Work task
Lines in the following data that contain the string "next" are to be counted. Report only their number.

(Detected change data)
=== Section Start ===

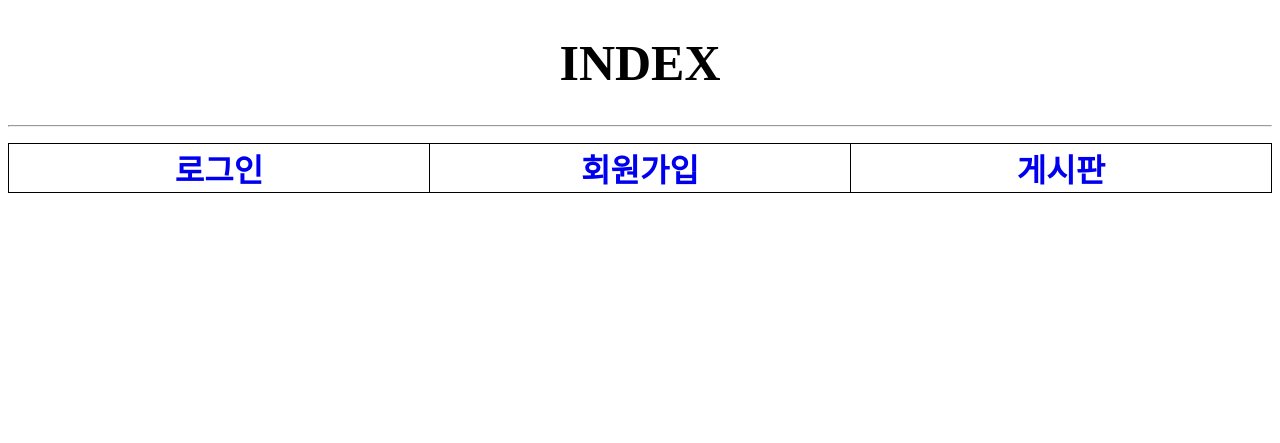
Repository: jeonghyunseok/GMSUI
Page: GMSUI/WebContent/index.html
These files come from the project's save history. The page is drawn as it stood at one moment and after the next save; the edit follows.
The browser window is 1280 px wide. The pictures show the whole page.

Above is the page before, as saved 2017-07-19 07:10:46.

### GMSUI/WebContent/index.html
<!DOCTYPE html>
<html>
<head>
<meta charset="UTF-8">
<title>Hello HTML</title>
</head>
<body>
<h1 style="font-size:50px; text-align:center;">INDEX<h1>
	<hr />
	<table style="width: 100%; border-collapse: collapse;">
		<tr>
			<td style="border: 1px solid black;width:30%; text-align:center;">
			<a href="member/login.html" style="text-decoration: none">로그인</a></td>
			<td style="border: 1px solid black;width:30%; text-align:center;">
			<a href="member/join.html" style="text-decoration: none">회원가입</a></td>
			<td style="border: 1px solid black;width:30%; text-align:center;">
			<a href="board/board_list.html" style="text-decoration: none">게시판</a></td>
		</tr>
		<tr>
			<td></td>
			<td></td>
			<td></td>
		</tr>
		<tr>
			<td></td>
			<td></td>
			<td></td>
		</tr>
	</table>
</body>
</html>

After the next save:
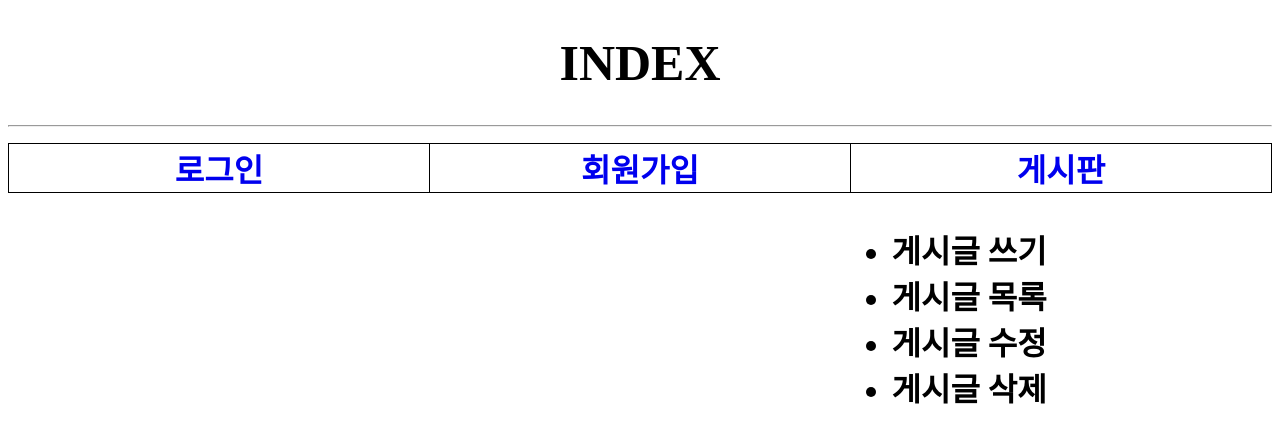
Saved 3 min 26 s later.
--- a/GMSUI/WebContent/index.html
+++ b/GMSUI/WebContent/index.html
@@ -19,12 +19,14 @@
 		<tr>
 			<td></td>
 			<td></td>
-			<td></td>
-		</tr>
-		<tr>
-			<td></td>
-			<td></td>
-			<td></td>
+			<td>
+				 <ul>
+				 	<li>게시글 쓰기</li>
+				 	<li>게시글 목록</li>
+				 	<li>게시글 수정</li>
+				 	<li>게시글 삭제</li>
+				 </ul>
+			</td>
 		</tr>
 	</table>
 </body>
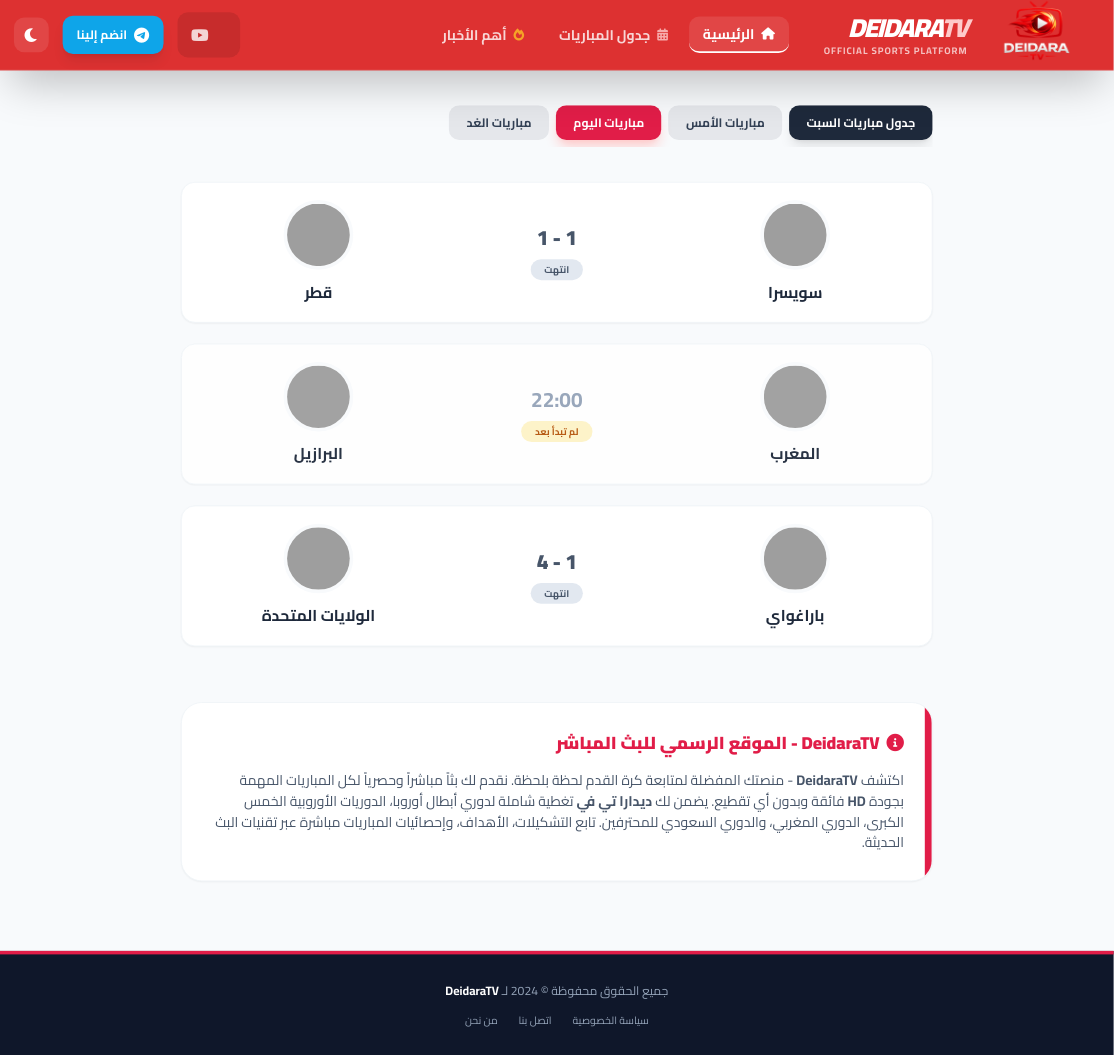
Repository: zakariax05/deidaraTV
Page: index.html
The author's editor kept a copy of each file at every save. The page is drawn from the files as they stood at one save, then again after the next save.
The browser window is 1280 px wide. The pictures show the whole page, at 87% of full size.
Pictures or frames that could not be fetched are drawn as grey boxes. Some web libraries are served in a nearby version.

Above is the page before, as saved 2026-06-14 02:01:14.

### index.html
<!DOCTYPE html>
<html lang="ar" dir="rtl">

<head>
  <meta charset="UTF-8">
  <meta name="viewport" content="width=device-width, initial-scale=1.0">
  <title>DeidaraTV - ديدارا تي في | بث مباشر للمباريات</title>
  <script src="https://cdn.tailwindcss.com"></script>
  <link href="https://cdnjs.cloudflare.com/ajax/libs/font-awesome/6.0.0/css/all.min.css" rel="stylesheet">
  <style>
    @import url('https://fonts.googleapis.com/css2?family=Cairo:wght@400;600;700;900&display=swap');

    body {
      font-family: 'Cairo', sans-serif;
      background-color: #f8fafc;
    }

    .match-card {
      transition: all 0.3s ease;
    }

    .match-card:hover {
      transform: scale(1.01);
      box-shadow: 0 10px 20px -5px rgba(0, 0, 0, 0.1);
    }

    .bg-red-primary {
      background-color: #e11d48;
    }

    .text-red-primary {
      color: #e11d48;
    }

    .border-red-primary {
      border-color: #e11d48;
    }
  </style>
</head>

<body class="text-slate-800">

  <!-- Header / الهيدر -->
  <!-- الهيدر المطور للرئيسية - DeidaraTV -->
  <header
    class="bg-red-600 text-white shadow-2xl sticky top-0 z-[100] backdrop-blur-md bg-opacity-95 border-b border-white/10">
    <div class="container mx-auto px-4">
      <div class="flex justify-between items-center h-16 md:h-20">

        <!-- القسم الأيمن: الشعار والقائمة -->
        <div class="flex items-center gap-6 md:gap-10">
          <!-- اللوجو مع ميزة إعادة التحميل -->
          <div onclick="window.location.reload()"
            class="flex items-center gap-3 cursor-pointer group select-none transition-transform active:scale-95">
            <img src="imgs/logo-deidaratv.png" alt="DeidaraTV Logo"
              class="h-16 md:h-[140px] w-auto object-contain group-hover:brightness-110 transition-all">
            <div class="flex flex-col">
              <h1 class="text-xl md:text-3xl font-black italic tracking-tighter uppercase leading-none">
                Deidara<span class="text-red-200">TV</span>
              </h1>
              <span class="text-[9px] md:text-[11px] font-bold opacity-70 tracking-widest uppercase">Official
                Sports Platform</span>
            </div>
          </div>

          <!-- الروابط الأساسية (تظهر في الشاشات الكبيرة) -->
          <nav class="hidden lg:flex items-center gap-2">
            <a href="#"
              class="flex items-center gap-2 px-4 py-2 rounded-xl bg-white/10 hover:bg-white/20 transition-all font-bold border-b-2 border-white">
              <i class="fas fa-home text-sm"></i> الرئيسية
            </a>
            <a href="#"
              class="flex items-center gap-2 px-4 py-2 rounded-xl hover:bg-white/10 transition-all font-bold opacity-80 hover:opacity-100">
              <i class="fas fa-calendar-alt text-sm text-red-200"></i> جدول المباريات
            </a>
            <a href="#"
              class="flex items-center gap-2 px-4 py-2 rounded-xl hover:bg-white/10 transition-all font-bold opacity-80 hover:opacity-100">
              <i class="fas fa-fire text-sm text-amber-400"></i> أهم الأخبار
            </a>
          </nav>
        </div>

        <!-- القسم الأيسر: أيقونات التواصل والأدوات -->
        <div class="flex items-center gap-2 md:gap-4">

          <!-- أيقونات التواصل الاجتماعي بتنسيق أرقى -->
          <div class="hidden sm:flex items-center bg-black/10 rounded-xl px-2 py-1 gap-1">
            <a href="#" class="p-2 hover:bg-white/10 rounded-lg transition-colors text-white/80 hover:text-white"
              title="Twitter">
              <i class="fab fa-x-twitter text-lg"></i>
            </a>
            <a href="#" class="p-2 hover:bg-white/10 rounded-lg transition-colors text-white/80 hover:text-white"
              title="YouTube">
              <i class="fab fa-youtube text-lg"></i>
            </a>
          </div>

          <!-- زر تليجرام (مميز بلونه الخاص) -->
          <a href="#"
            class="bg-sky-500 hover:bg-sky-400 text-white p-2 md:px-4 md:py-2 rounded-xl transition-all shadow-lg flex items-center gap-2 font-bold text-sm">
            <i class="fab fa-telegram-plane text-lg"></i>
            <span class="hidden md:inline">انضم إلينا</span>
          </a>

          <!-- زر الوضع الليلي -->
          <button
            class="w-10 h-10 flex items-center justify-center rounded-xl bg-white/10 hover:bg-white/20 transition-colors">
            <i class="fas fa-moon text-lg"></i>
          </button>

          <!-- زر الموبايل -->
          <button class="lg:hidden w-10 h-10 flex items-center justify-center rounded-xl bg-white/10 hover:bg-white/20">
            <i class="fas fa-bars text-xl"></i>
          </button>
        </div>

      </div>
    </div>
  </header>

  <!-- Content / المحتوى الرئيسي -->
  <main class="container mx-auto px-4 max-w-4xl mt-10 pb-20">

    <!-- الأزرار العلوية -->
    <div class="flex flex-wrap justify-start gap-2 mb-10 overflow-x-auto pb-2">
      <button class="px-5 py-2.5 bg-slate-800 text-white rounded-xl text-sm font-bold whitespace-nowrap shadow-lg">جدول
        مباريات السبت</button>
      <button
        class="px-5 py-2.5 bg-gray-200 hover:bg-gray-300 text-slate-700 rounded-xl text-sm font-bold transition whitespace-nowrap">مباريات
        الأمس</button>
      <button
        class="px-5 py-2.5 bg-red-primary text-white rounded-xl text-sm font-bold shadow-lg shadow-red-200 whitespace-nowrap">مباريات
        اليوم</button>
      <button
        class="px-5 py-2.5 bg-gray-200 hover:bg-gray-300 text-slate-700 rounded-xl text-sm font-bold transition whitespace-nowrap">مباريات
        الغد</button>
    </div>

    <!-- قائمة المباريات -->
    <div class="space-y-6">

      <!-- مباراة مباشرة -->
      <div
        class="match-card bg-white rounded-2xl p-5 flex items-center justify-between border border-slate-100 shadow-sm">
        <div class="flex flex-col items-center w-1/3">
          <img src="https://flagcdn.com/w160/ch.png" alt="سويسرا"
            class="w-14 h-14 md:w-20 md:h-20 rounded-full object-cover border-4 border-slate-50 shadow-inner mb-3">
          <span class="font-bold text-sm md:text-lg">سويسرا</span>
        </div>

        <div class="flex flex-col items-center w-1/3">
          <div class="text-2xl font-black text-slate-600 mb-2">1 - 1</div>
          <span class="bg-slate-200 text-slate-600 text-[11px] px-4 py-1 rounded-full font-bold">انتهت</span>
        </div>

        <div class="flex flex-col items-center w-1/3">
          <img src="https://flagcdn.com/w160/qa.png" alt="قطر"
            class="w-14 h-14 md:w-20 md:h-20 rounded-full object-cover border-4 border-slate-50 shadow-inner mb-3">
          <span class="font-bold text-sm md:text-lg">قطر</span>
        </div>
      </div>

      <!-- مباراة المغرب (لم تبدأ) -->
      <!-- قمت بتغيير الـ div الأول إلى a وإضافة الرابط و cursor-pointer -->
      <a href="watching-page.html"
        class="match-card bg-white rounded-2xl p-5 flex items-center justify-between border border-slate-100 shadow-sm opacity-95 cursor-pointer hover:bg-slate-50 transition-all block">

        <!-- الفريق الأول -->
        <div class="flex flex-col items-center w-1/3">
          <img src="https://flagcdn.com/w160/ma.png" alt="المغرب"
            class="w-14 h-14 md:w-20 md:h-20 rounded-full object-cover border-4 border-slate-50 shadow-inner mb-3">
          <span class="font-bold text-sm md:text-lg text-slate-800">المغرب</span>
        </div>

        <!-- توقيت المباراة -->
        <div class="flex flex-col items-center w-1/3">
          <div class="text-2xl font-bold text-slate-400 mb-2">22:00</div>
          <span class="bg-amber-100 text-amber-700 text-[11px] px-4 py-1 rounded-full font-bold">لم تبدأ
            بعد</span>
        </div>

        <!-- الفريق الثاني -->
        <div class="flex flex-col items-center w-1/3">
          <img src="https://flagcdn.com/w160/br.png" alt="البرازيل"
            class="w-14 h-14 md:w-20 md:h-20 rounded-full object-cover border-4 border-slate-50 shadow-inner mb-3">
          <span class="font-bold text-sm md:text-lg text-slate-800">البرازيل</span>
        </div>
      </a>

      <!-- مباراة منتهية -->
      <div
        class="match-card bg-white rounded-2xl p-5 flex items-center justify-between border border-slate-100 shadow-sm bg-slate-50/50">
        <div class="flex flex-col items-center w-1/3">
          <img src="https://flagcdn.com/w160/py.png" alt="باراغواي"
            class="w-14 h-14 md:w-20 md:h-20 rounded-full object-cover border-4 border-slate-50 shadow-inner mb-3">
          <span class="font-bold text-sm md:text-lg">باراغواي</span>
        </div>

        <div class="flex flex-col items-center w-1/3">
          <div class="text-2xl font-black text-slate-600 mb-2">1 - 4</div>
          <span class="bg-slate-200 text-slate-600 text-[11px] px-4 py-1 rounded-full font-bold">انتهت</span>
        </div>

        <div class="flex flex-col items-center w-1/3">
          <img src="https://flagcdn.com/w160/us.png" alt="الولايات المتحدة"
            class="w-14 h-14 md:w-20 md:h-20 rounded-full object-cover border-4 border-slate-50 shadow-inner mb-3">
          <span class="font-bold text-sm md:text-lg">الولايات المتحدة</span>
        </div>
      </div>

    </div>

    <!-- SEO / قسم المعلومات -->
    <section
      class="mt-16 bg-white rounded-3xl p-8 border border-slate-100 shadow-sm leading-relaxed relative overflow-hidden">
      <div class="absolute top-0 right-0 w-2 h-full bg-red-primary"></div>
      <h2 class="text-red-primary font-black text-xl mb-4 flex items-center gap-2">
        <i class="fas fa-info-circle"></i> DeidaraTV - الموقع الرسمي للبث المباشر
      </h2>
      <p class="text-slate-600 text-sm md:text-base leading-8">
        اكتشف <strong>DeidaraTV</strong> - منصتك المفضلة لمتابعة كرة القدم لحظة بلحظة. نقدم لك بثاً مباشراً
        وحصرياً لكل المباريات المهمة بجودة <strong>HD</strong> فائقة وبدون أي تقطيع. يضمن لك <strong>ديدارا تي
          في</strong> تغطية شاملة لدوري أبطال أوروبا، الدوريات الأوروبية الخمس الكبرى، الدوري المغربي، والدوري
        السعودي للمحترفين. تابع التشكيلات، الأهداف، وإحصائيات المباريات مباشرة عبر تقنيات البث الحديثة.
      </p>
    </section>

  </main>

  <!-- Footer / الفوتر -->
  <footer class="bg-slate-900 text-slate-400 py-8 text-center border-t-4 border-red-primary">
    <div class="container mx-auto px-4">
      <p class="text-sm">جميع الحقوق محفوظة &copy; 2024 لـ <span class="text-white font-bold">DeidaraTV</span></p>
      <div class="flex justify-center gap-6 mt-4 text-xs">
        <a href="#" class="hover:text-white">سياسة الخصوصية</a>
        <a href="#" class="hover:text-white">اتصل بنا</a>
        <a href="#" class="hover:text-white">من نحن</a>
      </div>
    </div>
  </footer>

</body>

</html>

After the next save:
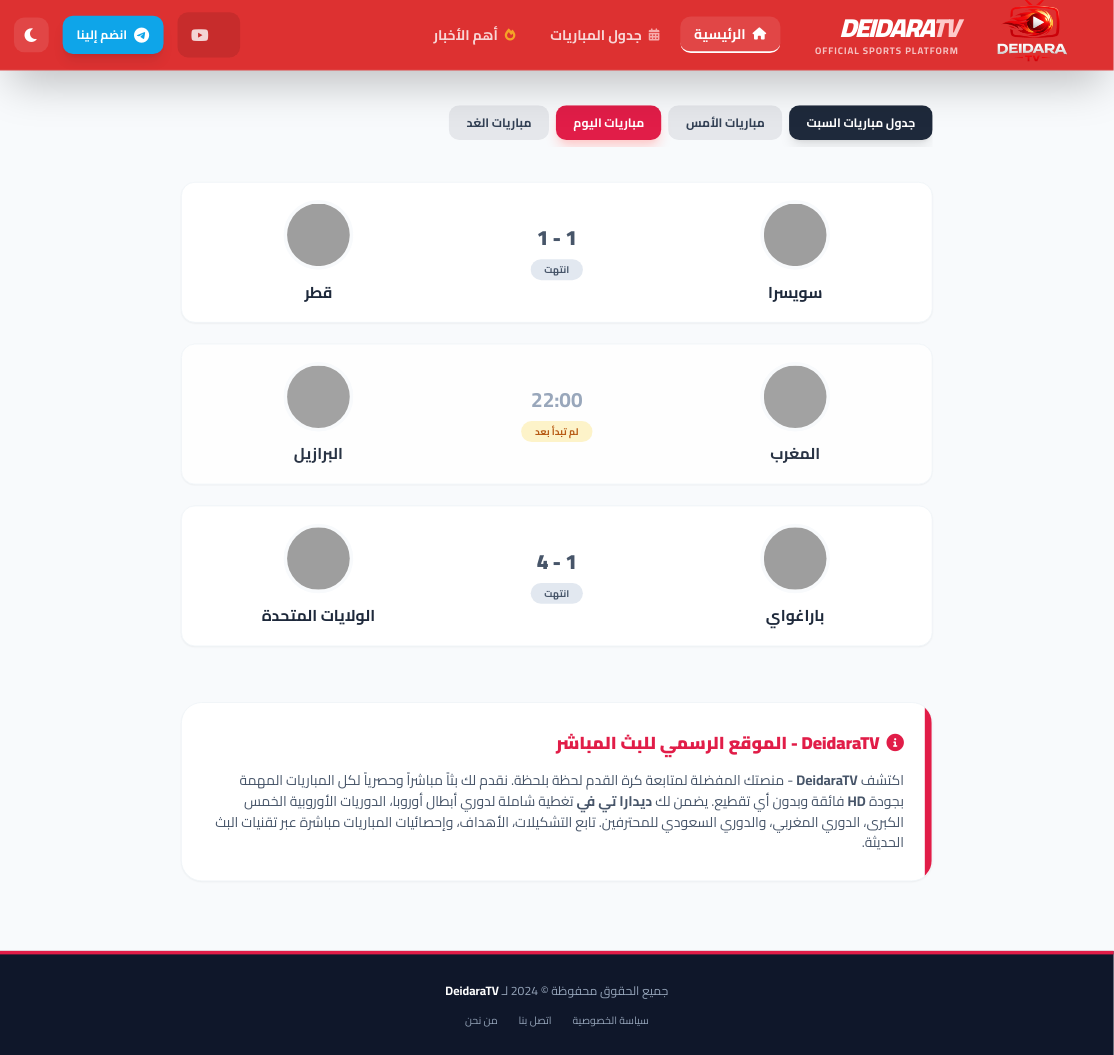
Saved 57 s later.
--- a/index.html
+++ b/index.html
@@ -53,7 +53,7 @@
           <div onclick="window.location.reload()"
             class="flex items-center gap-3 cursor-pointer group select-none transition-transform active:scale-95">
             <img src="imgs/logo-deidaratv.png" alt="DeidaraTV Logo"
-              class="h-16 md:h-[140px] w-auto object-contain group-hover:brightness-110 transition-all">
+              class="h-16 md:h-[150px] w-auto object-contain group-hover:brightness-110 transition-all">
             <div class="flex flex-col">
               <h1 class="text-xl md:text-3xl font-black italic tracking-tighter uppercase leading-none">
                 Deidara<span class="text-red-200">TV</span>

=== Section End ===

The completed task
4